In 2018, Japan received 115 000 new immigrants on a long-term or permanent basis (including changes of status), 15.8% more than in 2017. This figure comprises 57.4% labour migrants, 27.7% family members (including accompanying family) and 0.1% humanitarian migrants. Around 124 000 permits were issued to tertiary-level international students and 266 000 to temporary and seasonal labour migrants.

Viet Nam, China and Korea were the top three nationalities of newcomers in 2018. Among the top 15 countries of origin, Viet Nam registered the strongest increase (25 000) and Nepal the largest decrease (-1 500) in flows to Japan compared to the previous year.

In 2019, the number of first asylum applicants decreased by -1.1%, to reach around 10 000. The majority of applicants came from Sri Lanka (1 500), Turkey (1 300) and Cambodia (1 300). The largest increase since 2018 concerned nationals of Turkey (+800) and the largest decrease nationals of the Philippines (-800). Of the 10 000 decisions taken in 2019, 0.2% were positive.

Major policy changes in Japan in 2019 included the creation of an Immigration Services Agency, and the introduction of two new Status of Residence, “Specified Skilled Worker (i)” and “Specified Skilled Worker (ii)”, for semi-skilled workers in 14 industry fields identified as currently experiencing labour shortages despite national efforts to improve productivity and to secure domestic human resources.

The Act regarding the Promotion of Japanese Language Education was promulgated in June 2019. This law will contribute to the preparation of an environment for the promotion of Japanese language education that will enable foreign nationals residing in Japan to conduct their daily life and life in society together with Japanese citizens more smoothly. The law stresses the responsibility of the central and local governments for promoting Japanese language education.

In June 2019, Status of Residence “Designated Activities” was adopted for foreign workers who engage in remunerated activities related to the Tokyo 2020 Olympic Games for 90 days or more. It will now be carried forward to the Games in 2021. Spouses and children are also allowed to stay as dependent.

In May 2019, Status of Residence “Designated Activities” was adopted for international students graduating from Japanese universities who wish to stay and work in Japan. This Status of Residence provides them with more work options. It is one of the policy response of Japan to expand the working opportunities for international students after graduation.
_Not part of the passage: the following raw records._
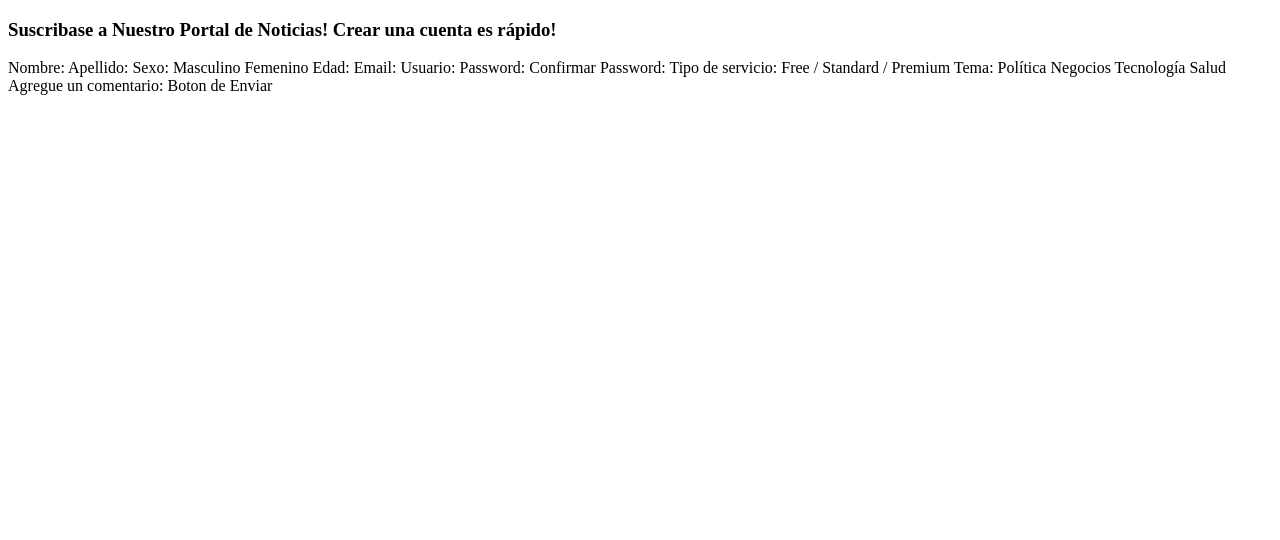
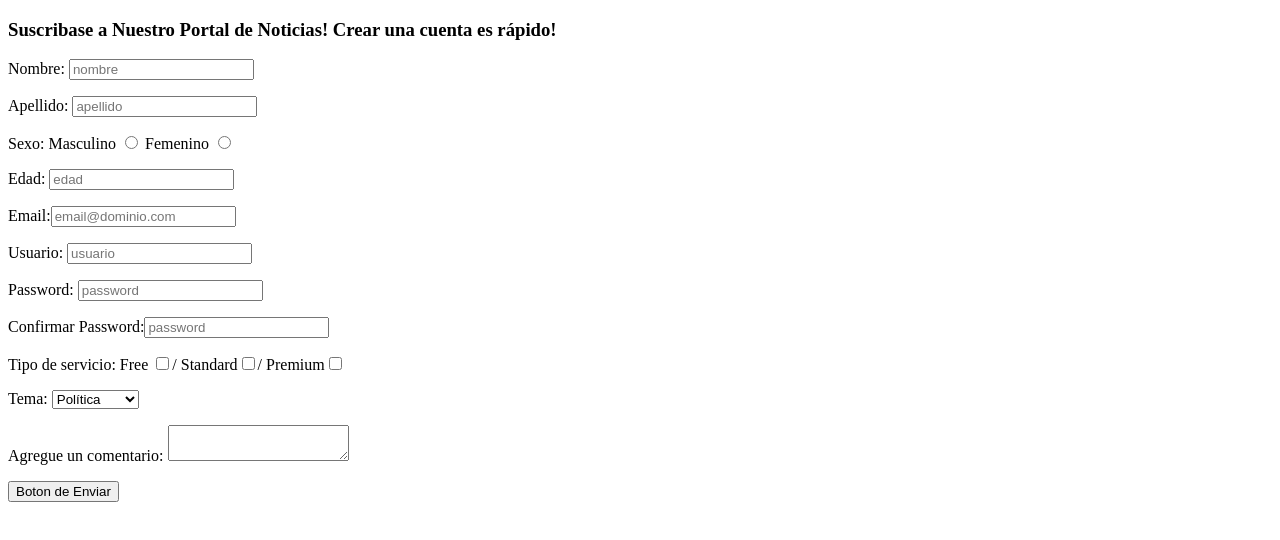
Before and after one commit to UCC-LabCompu2/ejercicios2022-JosefinaRivero, a plain HTML site: page Ejercicios-HTML/ej_formulario.html in a window 1280 px wide. Drawn offline with Linux system fonts and the light colour scheme.

Commit message:
se realizo ejercicio de formulario

```diff
--- a/Ejercicios-HTML/ej_formulario.html
+++ b/Ejercicios-HTML/ej_formulario.html
@@ -18,26 +18,55 @@
     https://www.w3schools.com/html/tryit.asp?filename=tryhtml_elem_output-->
 
 <h3>Suscribase a Nuestro Portal de Noticias! Crear una cuenta es rápido!</h3>
-Nombre:
-Apellido:
-Sexo: Masculino Femenino
-Edad:
-Email:
-Usuario:
-Password:
-Confirmar Password:
+<form id="formulario_suscripcion">
+    <p>
+        Nombre: <input type="text" name="nombre" placeholder="nombre">
+    </p>
+    <p>
+        Apellido: <input type="text" name="apellido" placeholder="apellido">
+    </p>
+    <p>
+        Sexo: Masculino <input type="radio" name="sexo" value="masculino" >
+        Femenino <input type="radio" name="sexo" value="femenino" >
+    </p>
+    <p>
+        Edad: <input type="number" name="edad" placeholder="edad">
+    </p>
+    <p>
+        Email:<input type="email" name="email" placeholder="email@dominio.com">
+    </p>
+    <p>
+        Usuario: <input type="text" name="usuario" placeholder="usuario">
+    </p>
+    <p>
+        Password: <input type="password" name="pass" placeholder="password">
+    </p>
+    <p>
+        Confirmar Password:<input type="password" name="confirm_pass" placeholder="password">
+    </p>
+<p>
+        Tipo de servicio: Free <input type="checkbox" name="tiposervicio"  value="free">/
+        Standard<input type="checkbox" name="tiposervicio" value="standar" >/
+        Premium<input type="checkbox" name="tiposervicio" value="premium">
+</p>
+    <p>
+        Tema:
+        <select>
+            <option>Política</option>
+            <option>Negocios</option>
+            <option>Tecnología</option>
+            <option>Salud</option>
 
-Tipo de servicio: Free / Standard / Premium
-Tema:
-Política
-Negocios
-Tecnología
-Salud
+        </select>
 
-Agregue un comentario:
+    <p>
 
-Boton de Enviar
+        Agregue un comentario: <textarea></textarea>
+    </p>
+    <p>
+        <button type="button">Boton de Enviar</button>
+    </p>
 
-
+</form>
 </body>
 </html>
```
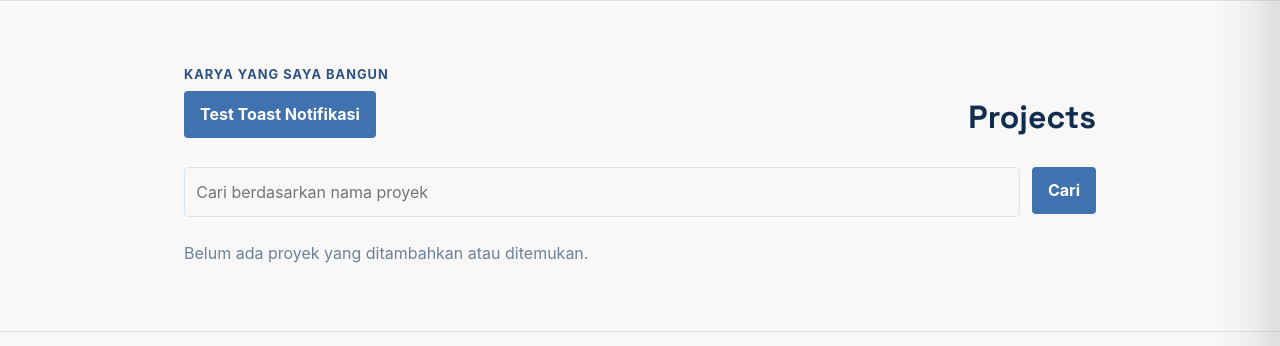
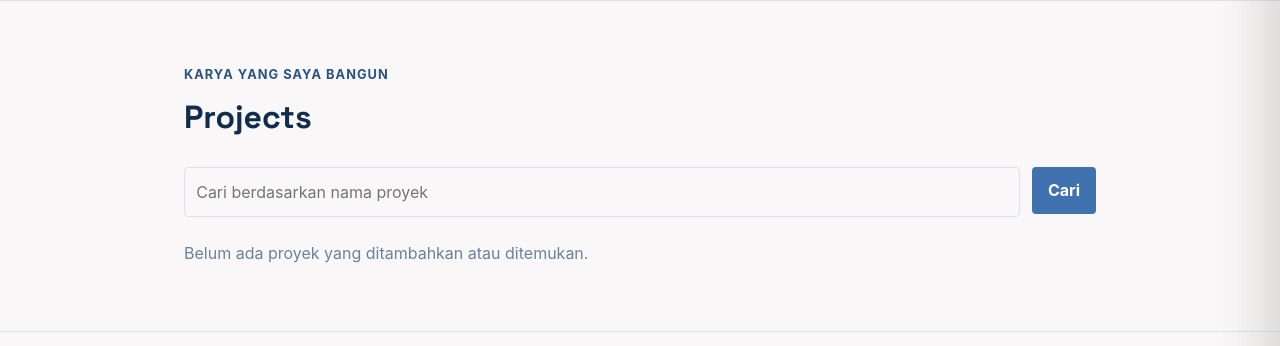
Before and after one commit to parsyarifqi/myportofolio, a Django app: page /projects/ in a window 1280 px wide. Shown: the part 74-420 px from the top of the page. Run offline with Django 5.2, Linux system fonts and the light colour scheme; data that the repository does not hold is empty; some libraries are stand-ins or nearby versions.

Commit message:
fix: menghapus tombol tes notifikasi toast.

```diff
--- a/templates/project.html
+++ b/templates/project.html
@@ -8,9 +8,6 @@
             <div class="container">
                 <p class="section-kicker">Karya yang saya bangun</p>
                 <div class="project-header">
-                    <button class="button button-secondary" onclick="showToast('Notifikasi Sistem', 'Project berhasil dimuat dengan baik!', 'success')">
-                        Test Toast Notifikasi
-                    </button>
                     <h1>Projects</h1>
                     {% if user.is_superuser %}
                         <button type="button" class="button project-add-button" popovertarget="add-project-modal">
```
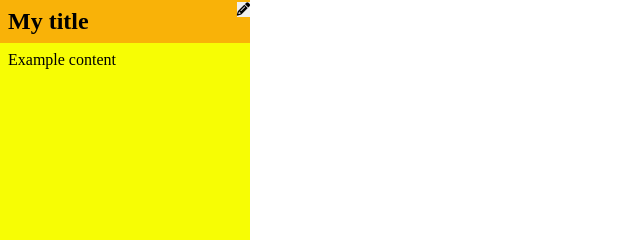
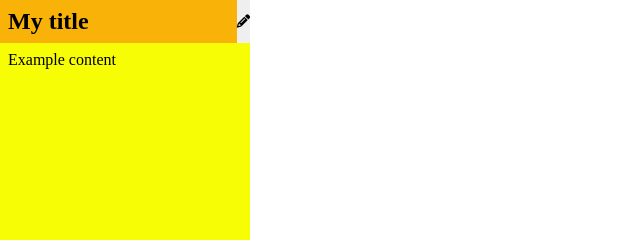
Before and after one commit to Haivex/sticky-notes, a website with bundled scripts: page src/static/index.html in a window 1280 px wide. Shown: the top 240 px of the page, 0-640 px from the left. Built offline with nearby package versions, Linux system fonts and the light colour scheme.

Commit message:
chore: action button classnames

```diff
--- a/src/static/index.css
+++ b/src/static/index.css
@@ -28,3 +28,7 @@
 .note__content__text {
   padding: 8px;
 }
+
+.action_buttons {
+  display: flex;
+}
--- a/src/sticky_note/sticky-note-header.ts
+++ b/src/sticky_note/sticky-note-header.ts
@@ -29,6 +29,7 @@
     this.container.appendChild(header);
 
     const buttons = document.createElement('div');
+    buttons.className = 'action_buttons';
 
     if (this.actionButtons) {
       this.actionButtons.forEach((button) => buttons.appendChild(button));
```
In July in 2019, the government signed a Memorandum of Cooperation with 14 additional countries that wish to send Technical Intern Trainees to facilitate the implementation of technical intern training and strengthen relationships with the governments of these countries with the aim of securing proper sending organisations.

A Working Holiday Visa agreement with Sweden was signed in August 2019, with no maximum issuance limit. Agreements with Estonia and the Netherlands also took effect in 2020. There are now 26 countries or regions with which Japan has established a working holiday programme.

Japan was one of the earliest OECD country affected by the pandemic, with a first confirmed case in January 2020, but also one of the least severely affected with only about 20 000 confirmed cases and less than 1 000 deaths in mid-July 2020. Japan took strong measures such as the entry ban implemented in April, which is concerned with all foreign nationals, except for Special permanent residents and those who have special exceptional circumstances. Those who re-entered in Japan had to observe a 14-day quarantine and could not use public transportation. Most visas issued before 20 March were invalidated, the visa free regime was suspended.

For further information:



Metadata, Legal and Rights

This document, as well as any data and map included herein, are without prejudice to the status of or sovereignty over any territory, to the delimitation of international frontiers and boundaries and to the name of any territory, city or area. Extracts from publications may be subject to additional disclaimers, which are set out in the complete version of the publication, available at the link provided.

© OECD 2020

The use of this work, whether digital or print, is governed by the Terms and Conditions to be found at http://www.oecd.org/termsandconditions.